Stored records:
Segment Open
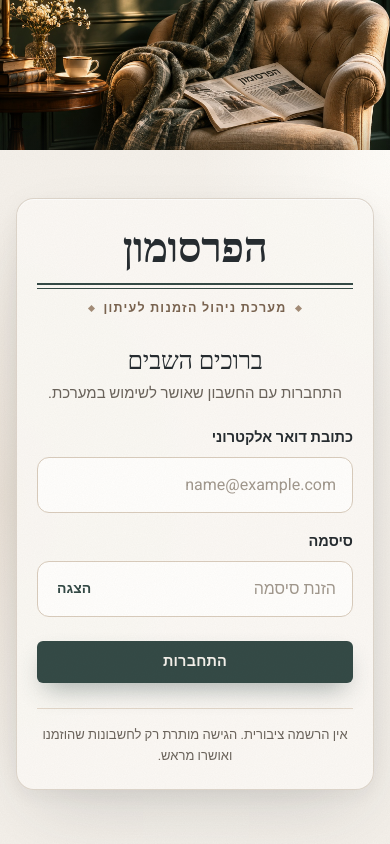
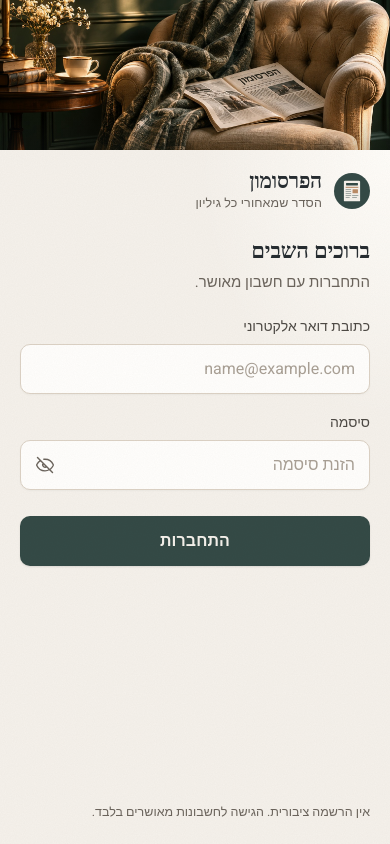
Before and after one commit to 11030520550/hapirsumon-orders, a plain HTML site: page index.html in a window 390 px wide. Drawn offline with nearby package versions, Linux system fonts and the light colour scheme; a web font is replaced by a local one.

Commit message:
Login: quiet SaaS-style sign-in panel with a real logo and an eye toggle
- Brand outside the form, top right: an original SVG mark (newspaper front page: nameplate bar,
  copper rule, image slot, columns, in a forest-green disc) + "הפרסומון" + motto "הסדר שמאחורי כל גיליון"
- Removed the masthead ornaments (oversized title, double rule, diamonds) and the heavy card;
  the form sits on paper as a 380px column: smaller heading, short lede, subtle bordered fields
  with a green focus ring, dark-green button with hover / focus-visible / pressed / loading states
- Password: "הצגה" text replaced by eye icons (crossed eye = hidden, open eye = shown), aria-label
  per state, mouse press keeps focus and caret in the field, type=button so it never submits
- Narrow screens: logo, form and note share one column so the logo sits right above the form
- Photograph, its CSS and the 48/52 split are untouched (verified pixel-identical at 4 sizes)
- Tests: A11 updated for the new branding, A8 extended for the eye toggle (73/73 pass)

Co-Authored-By: Claude Opus 5.5 <noreply@anthropic.com>

```diff
--- a/index.html
+++ b/index.html
@@ -8,11 +8,11 @@
   <link rel="preconnect" href="https://fonts.googleapis.com">
   <link rel="preconnect" href="https://fonts.gstatic.com" crossorigin>
   <link href="https://fonts.googleapis.com/css2?family=Frank+Ruhl+Libre:wght@500;700&family=Heebo:wght@400;500;600;700&display=swap" rel="stylesheet">
-  <link rel="stylesheet" href="styles.css?v=20261116-6">
+  <link rel="stylesheet" href="styles.css?v=20261117-1">
   <script src="https://cdn.jsdelivr.net/npm/@supabase/supabase-js@2"></script>
   <script src="supabase-config.js"></script>
-  <script src="app.js?v=20261116-6" defer></script>
-  <script src="business-app.js?v=20261116-6" defer></script>
+  <script src="app.js?v=20261117-1" defer></script>
+  <script src="business-app.js?v=20261117-1" defer></script>
 </head>
 <body>
   <svg width="0" height="0" style="position:absolute" aria-hidden="true">
@@ -27,15 +27,25 @@
   </svg>
   <main class="auth-screen" id="auth-screen">
     <section class="auth-panel" aria-labelledby="login-title">
+      <!-- Brand: original mark — a newspaper front page (nameplate bar, copper rule, image slot, two columns) in a
+           forest-green disc — + wordmark + motto. -->
+      <header class="auth-brand">
+        <svg class="auth-mark" viewBox="0 0 40 40" width="40" height="40" aria-hidden="true" focusable="false">
+          <circle cx="20" cy="20" r="20" fill="#344A46"/>
+          <rect x="11" y="8.5" width="18" height="23" rx="1.3" fill="#F5F1EB"/>
+          <rect x="13.4" y="11" width="13.2" height="2.8" rx=".5" fill="#344A46"/>
+          <path d="M13.4 15.9h13.2" stroke="#B07A4F" stroke-width="1" stroke-linecap="round"/>
+          <rect x="20.6" y="18" width="6" height="4.6" rx=".4" fill="#B07A4F" opacity=".85"/>
+          <path d="M13.4 18.4h5.2M13.4 20.6h5.2M13.4 22.8h5.2M13.4 25h5.2M13.4 27.2h3.6M20.6 25h6M20.6 27.2h4.4" stroke="#344A46" stroke-width=".95" stroke-linecap="round" opacity=".5"/>
+        </svg>
+        <span class="auth-brand-text">
+          <span class="auth-wordmark">הפרסומון</span>
+          <span class="auth-tagline">הסדר שמאחורי כל גיליון</span>
+        </span>
+      </header>
       <div class="auth-body">
-        <!-- Newspaper nameplate: typography is the logo. Display branding only; internal names are unchanged. -->
-        <header class="auth-masthead">
-          <p class="auth-wordmark">הפרסומון</p>
-          <span class="auth-rule" aria-hidden="true"></span>
-          <p class="auth-tagline">מערכת ניהול הזמנות לעיתון</p>
-        </header>
         <h1 id="login-title">ברוכים השבים</h1>
-        <p class="auth-lede">התחברות עם החשבון שאושר לשימוש במערכת.</p>
+        <p class="auth-lede">התחברות עם חשבון מאושר.</p>
         <form id="login-form" class="auth-form" aria-describedby="login-message">
           <label class="field-label">כתובת דואר אלקטרוני
             <input name="email" type="email" autocomplete="username" required maxlength="254" placeholder="name@example.com" dir="ltr" spellcheck="false">
@@ -43,7 +53,11 @@
           <label class="field-label">סיסמה
             <span class="password-field">
               <input name="password" type="password" autocomplete="current-password" required maxlength="128" placeholder="הזנת סיסמה" dir="ltr">
-              <button class="password-toggle" id="password-toggle" type="button" aria-label="הצגת הסיסמה" aria-pressed="false">הצגה</button>
+              <button class="password-toggle" id="password-toggle" type="button" aria-label="הצגת הסיסמה" aria-pressed="false" title="הצגת הסיסמה">
+                <!-- Hidden password: eye with a slash. Visible password: open eye. -->
+                <svg class="icon-eye-off" viewBox="0 0 24 24" width="20" height="20" aria-hidden="true" focusable="false"><path d="M3 3l18 18M10.6 5.1A10.5 10.5 0 0 1 12 5c5 0 8.6 3.6 9.8 6.4a1.5 1.5 0 0 1 0 1.2 12 12 0 0 1-2.9 3.9M6.6 6.6A12.2 12.2 0 0 0 2.2 11.4a1.5 1.5 0 0 0 0 1.2C3.4 15.4 7 19 12 19a10 10 0 0 0 5.4-1.6M9.9 9.9a3 3 0 0 0 4.2 4.2" fill="none" stroke="currentColor" stroke-width="1.7" stroke-linecap="round" stroke-linejoin="round"/></svg>
+                <svg class="icon-eye" viewBox="0 0 24 24" width="20" height="20" aria-hidden="true" focusable="false"><path d="M2.2 11.4C3.4 8.6 7 5 12 5s8.6 3.6 9.8 6.4a1.5 1.5 0 0 1 0 1.2C20.6 15.4 17 19 12 19s-8.6-3.6-9.8-6.4a1.5 1.5 0 0 1 0-1.2z" fill="none" stroke="currentColor" stroke-width="1.7" stroke-linejoin="round"/><circle cx="12" cy="12" r="3" fill="none" stroke="currentColor" stroke-width="1.7"/></svg>
+              </button>
             </span>
           </label>
           <p class="auth-status" id="login-message" role="status" aria-live="polite" data-tone=""></p>
@@ -53,8 +67,8 @@
           <button class="button button-outline" id="auth-retry" type="button" hidden>ניסיון חוזר</button>
           <button class="button button-ghost" id="auth-sign-out" type="button" hidden>התנתקות מהחשבון</button>
         </div>
-        <p class="auth-footnote">אין הרשמה ציבורית. הגישה מותרת רק לחשבונות שהוזמנו ואושרו מראש.</p>
       </div>
+      <p class="auth-footnote">אין הרשמה ציבורית. הגישה לחשבונות מאושרים בלבד.</p>
     </section>
     <aside class="auth-visual" aria-hidden="true">
       <!-- The full photograph is shown uncropped; a blurred copy of the same image fills the space around it. -->
--- a/styles.css
+++ b/styles.css
@@ -73,32 +73,42 @@ h1, h2, h3, p { margin-top: 0; }
 
 /* ---------- Auth: 48% sign-in area (right, RTL start) + 52% photograph (left) ---------- */
 .auth-screen { position: fixed; inset: 0; z-index: 10; display: grid; grid-template-columns: 48fr 52fr; overflow-y: auto; background: var(--paper); }
-.auth-panel { display: grid; place-items: center; min-height: 100vh; padding: clamp(20px, 4vh, 48px) clamp(20px, 4vw, 64px);
-  background: radial-gradient(80% 60% at 0% 50%, rgba(229, 217, 203, .55) 0%, transparent 70%), radial-gradient(70% 55% at 100% 0%, #FFFDF9 0%, transparent 70%), var(--paper); }
+/* Right panel: brand at the top (RTL start), the form as a quiet column in the middle, one footnote at the bottom.
+   No card and no heavy shadow: the form sits directly on paper so it does not compete with the photograph. */
+.auth-panel { display: grid; grid-template-rows: auto 1fr auto; min-height: 100vh; padding: clamp(24px, 4.5vh, 44px) clamp(24px, 4.2vw, 64px) clamp(20px, 3.5vh, 32px);
+  background: radial-gradient(70% 55% at 100% 0%, #FFFDF9 0%, transparent 70%), var(--paper); }
 
-/* The card: spacious, centred, one column of equal-width controls. */
-.auth-body { width: min(480px, 100%); padding: clamp(28px, 4.2vh, 46px) clamp(24px, 3vw, 44px) clamp(22px, 3vh, 30px);
-  border: 1px solid rgba(163, 140, 119, .32); border-radius: 22px; background: rgba(251, 249, 245, .92);
-  box-shadow: 0 1px 0 rgba(255, 255, 255, .8) inset, 0 30px 70px -20px rgba(38, 44, 48, .18), 0 6px 18px rgba(38, 44, 48, .05); }
-/* Nameplate: "הפרסומון" set like a newspaper masthead, an Oxford rule (thick + hairline) and a quiet tagline. */
-.auth-masthead { margin: 0 0 clamp(22px, 3.4vh, 32px); text-align: center; }
-.auth-wordmark { margin: 0; color: var(--ink); font-family: var(--font-serif); font-size: clamp(44px, 4vw, 54px); font-weight: 700; line-height: 1; letter-spacing: -.5px; }
-.auth-rule { display: block; height: 6px; margin: 14px auto 10px; border-top: 2.5px solid var(--forest); border-bottom: 1px solid var(--forest); }
-.auth-tagline { display: flex; align-items: center; justify-content: center; gap: 12px; margin: 0; color: var(--wood-text); font-size: 14px; font-weight: 600; letter-spacing: .06em; }
-.auth-tagline::before, .auth-tagline::after { content: ""; width: 5px; height: 5px; background: var(--wood); transform: rotate(45deg); }
-.auth-body h1 { margin: 0 0 6px; font-size: clamp(26px, 2.2vw, 30px); font-weight: 500; letter-spacing: -.2px; text-align: center; }
-.auth-lede { margin: 0 0 clamp(20px, 3.2vh, 28px); color: var(--ink-3); font-size: 15.5px; line-height: 1.6; text-align: center; }
+/* Brand: mark + wordmark + motto, small and precise. */
+.auth-brand { display: flex; align-items: center; gap: 12px; justify-self: start; }
+.auth-mark { flex: none; display: block; width: 40px; height: 40px; }
+.auth-brand-text { display: grid; gap: 3px; }
+.auth-wordmark { color: var(--ink); font-family: var(--font-serif); font-size: 23px; font-weight: 700; line-height: 1.05; letter-spacing: -.2px; }
+.auth-tagline { color: var(--ink-3); font-size: 12.5px; font-weight: 400; line-height: 1.3; letter-spacing: .01em; }
+
+.auth-body { align-self: center; justify-self: center; width: min(380px, 100%); padding: clamp(28px, 5vh, 56px) 0; }
+.auth-body h1 { margin: 0 0 6px; color: var(--ink); font-size: 24px; font-weight: 600; line-height: 1.25; letter-spacing: -.2px; }
+.auth-lede { margin: 0 0 28px; color: var(--ink-3); font-size: 15px; line-height: 1.55; }
 .auth-form { display: grid; gap: 18px; }
-.auth-form .field-label { gap: 8px; color: var(--ink); font-size: 14.5px; }
-.auth-form .field-label input { min-height: 56px; padding: 12px 16px; border-color: #D9CCBC; border-radius: 12px; background: #FFFEFC; font-size: 16px; text-align: right; transition: border-color .15s, box-shadow .15s; }
-.auth-form .field-label input::placeholder { color: #A1988D; }
-.auth-form .field-label input:hover { border-color: var(--wood); }
+.auth-form .field-label { gap: 7px; color: var(--ink-2); font-size: 14px; font-weight: 500; }
+.auth-form .field-label input { min-height: 50px; padding: 11px 14px; border: 1px solid #DCD2C5; border-radius: 10px; background: #FFFEFC; color: var(--ink); font-size: 16px; text-align: right;
+  box-shadow: 0 1px 2px rgba(38, 44, 48, .04); transition: border-color .15s, box-shadow .15s, background-color .15s; }
+.auth-form .field-label input::placeholder { color: #A9A095; }
+.auth-form .field-label input:hover { border-color: #C9BBA9; }
+.auth-form .field-label input:focus { border-color: var(--forest); box-shadow: 0 0 0 3px rgba(52, 74, 70, .14); outline: 0; }
 .auth-form .field-label input:read-only { color: var(--ink-3); background: var(--paper); }
+
+/* Password visibility: an eye icon on the left (RTL end). Hidden password -> crossed eye; visible -> open eye. */
 .password-field { position: relative; display: block; }
-.password-field input { padding-left: 80px !important; }
-.password-toggle { position: absolute; top: 50%; left: 8px; transform: translateY(-50%); min-height: 40px; padding: 0 12px; border: 0; border-radius: 9px; color: var(--forest); background: transparent; font-size: 14px; font-weight: 600; }
-.password-toggle:hover { background: var(--forest-tint); }
-.auth-status { margin: -4px 0 0; padding: 0; border-radius: 12px; font-size: 14.5px; line-height: 1.55; }
+.password-field input { padding-left: 52px !important; }
+.password-toggle { position: absolute; top: 50%; left: 6px; display: grid; place-items: center; width: 38px; height: 38px; padding: 0; border: 0; border-radius: 8px;
+  color: var(--ink-3); background: transparent; transform: translateY(-50%); transition: color .15s, background-color .15s; }
+.password-toggle:hover { color: var(--forest); background: var(--forest-tint); }
+.password-toggle:focus-visible { outline: 2px solid var(--focus); outline-offset: 1px; color: var(--forest); }
+.password-toggle .icon-eye { display: none; }
+.password-toggle[aria-pressed="true"] .icon-eye { display: block; }
+.password-toggle[aria-pressed="true"] .icon-eye-off { display: none; }
+
+.auth-status { margin: -4px 0 0; padding: 0; border-radius: 10px; font-size: 14px; line-height: 1.55; }
 .auth-status:empty { display: none; }
 .auth-status:not(:empty) { display: flex; align-items: flex-start; gap: 10px; padding: 12px 14px; }
 .auth-status:not(:empty)::before { content: ""; flex: none; width: 8px; height: 8px; margin-top: 7px; border-radius: 50%; background: currentColor; }
@@ -106,7 +116,11 @@ h1, h2, h3, p { margin-top: 0; }
 .auth-status[data-tone="info"]::before { background: var(--forest); animation: auth-pulse 1.2s ease-in-out infinite; }
 .auth-status[data-tone="success"] { color: var(--ok-fg); background: var(--ok-bg); }
 .auth-status[data-tone="error"] { color: var(--bad-fg); background: var(--bad-bg); }
-.auth-submit { position: relative; width: 100%; min-height: 58px; margin-top: 6px; border-radius: 12px; font-size: 17px; letter-spacing: .2px; box-shadow: 0 12px 26px -8px rgba(52, 74, 70, .45); }
+.auth-form .auth-submit { position: relative; width: 100%; min-height: 50px; margin-top: 8px; border: 0; border-radius: 10px; color: var(--paper); background: var(--forest);
+  font-size: 16px; font-weight: 600; letter-spacing: .1px; box-shadow: 0 1px 2px rgba(38, 44, 48, .12); transition: background-color .15s, box-shadow .15s, transform .1s; }
+.auth-form .auth-submit:hover:not(:disabled) { background: var(--forest-hover); box-shadow: 0 4px 12px -4px rgba(52, 74, 70, .45); }
+.auth-form .auth-submit:focus-visible { outline: 2px solid var(--focus); outline-offset: 3px; }
+.auth-form .auth-submit:active:not(:disabled) { transform: translateY(1px); }
 .auth-submit.is-loading:disabled { cursor: progress; opacity: 1; }
 .auth-submit:not(.is-loading):disabled { cursor: not-allowed; opacity: .55; box-shadow: none; }
 .auth-spinner { display: none; width: 18px; height: 18px; border: 2px solid rgba(245, 241, 235, .35); border-top-color: var(--paper); border-radius: 50%; animation: auth-spin .8s linear infinite; }
@@ -114,7 +128,7 @@ h1, h2, h3, p { margin-top: 0; }
 .auth-submit.is-loading { background: var(--forest-hover); }
 .auth-secondary-actions { display: flex; flex-wrap: wrap; gap: 10px; margin-top: 14px; }
 .auth-secondary-actions:not(:has(button:not([hidden]))) { display: none; }
-.auth-footnote { margin: clamp(20px, 3vh, 26px) 0 0; padding-top: 16px; border-top: 1px solid var(--line); color: var(--ink-3); font-size: 13px; line-height: 1.6; text-align: center; }
+.auth-footnote { justify-self: start; margin: 0; color: var(--ink-3); font-size: 12.5px; line-height: 1.5; }
 #run-local-import:disabled { cursor: not-allowed; opacity: .55; }
 @keyframes auth-spin { to { transform: rotate(360deg); } }
 @keyframes auth-pulse { 50% { opacity: .35; } }
@@ -452,7 +466,11 @@ button.desk-item:hover { background: #F7F2EA; }
   .auth-photo-ambient { display: none; }
   .auth-photo { position: absolute; inset: 0; height: 100%; max-height: none; aspect-ratio: auto; object-position: 50% 62%; -webkit-mask-image: none; mask-image: none; }
   .auth-visual::after { background: linear-gradient(0deg, rgba(31, 42, 39, .18) 0%, rgba(31, 42, 39, 0) 22%); }
-  .auth-panel { grid-row: 2; min-height: 0; padding: 28px clamp(20px, 6vw, 48px) 32px; }
+  .auth-panel { grid-row: 2; min-height: 0; padding: 28px clamp(20px, 6vw, 48px) 32px; grid-template-rows: auto auto 1fr; }
+  /* Narrow screens: brand, form and note share one column, so the logo sits right above the form. */
+  .auth-brand, .auth-body, .auth-footnote { justify-self: center; width: min(380px, 100%); }
+  .auth-body { align-self: start; padding: 32px 0 28px; }
+  .auth-footnote { align-self: end; }
 }
 @media (max-width: 760px) {
   .sidebar, .business-preview-shell .sidebar { position: sticky; top: 0; z-index: 3; width: 100%; height: auto; padding: 10px 12px 8px; border-left: 0; border-bottom: 1px solid var(--line); }
@@ -507,12 +525,12 @@ button.desk-item:hover { background: #F7F2EA; }
 @media (max-width: 560px) {
   .auth-visual { height: 150px; }
   .auth-photo { object-position: 55% 64%; }
-  .auth-panel { padding: 18px 16px 24px; }
-  .auth-body { padding: 28px 20px 22px; border-radius: 18px; }
-  .auth-wordmark { font-size: 42px; }
-  .auth-tagline { gap: 9px; font-size: 12.5px; letter-spacing: .1em; }
-  .auth-body h1 { font-size: 25px; }
-  .auth-lede { margin-bottom: 22px; font-size: 15px; }
+  .auth-panel { padding: 20px 20px 22px; }
+  .auth-mark { width: 36px; height: 36px; }
+  .auth-wordmark { font-size: 21px; }
+  .auth-body { padding: 26px 0 24px; }
+  .auth-body h1 { font-size: 22px; }
+  .auth-lede { margin-bottom: 22px; }
 }
 @media (max-width: 380px) {
   .quick-actions { grid-template-columns: 1fr; }
```
Also changed, not shown: app.js (+12 -2 lines), testing/browser/runner-v3.html (+17 -4 lines).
Segment Closed
Aim of the task
Take every line above where "start" appears and copy it.

Output for this exercise
 /* ---------- Auth: 48% sign-in area (right, RTL start) + 52% photograph (left) ---------- */
+/* Right panel: brand at the top (RTL start), the form as a quiet column in the middle, one footnote at the bottom.
+.auth-brand { display: flex; align-items: center; gap: 12px; justify-self: start; }
 .auth-status:not(:empty) { display: flex; align-items: flex-start; gap: 10px; padding: 12px 14px; }
+.auth-footnote { justify-self: start; margin: 0; color: var(--ink-3); font-size: 12.5px; line-height: 1.5; }
+  .auth-body { align-self: start; padding: 32px 0 28px; }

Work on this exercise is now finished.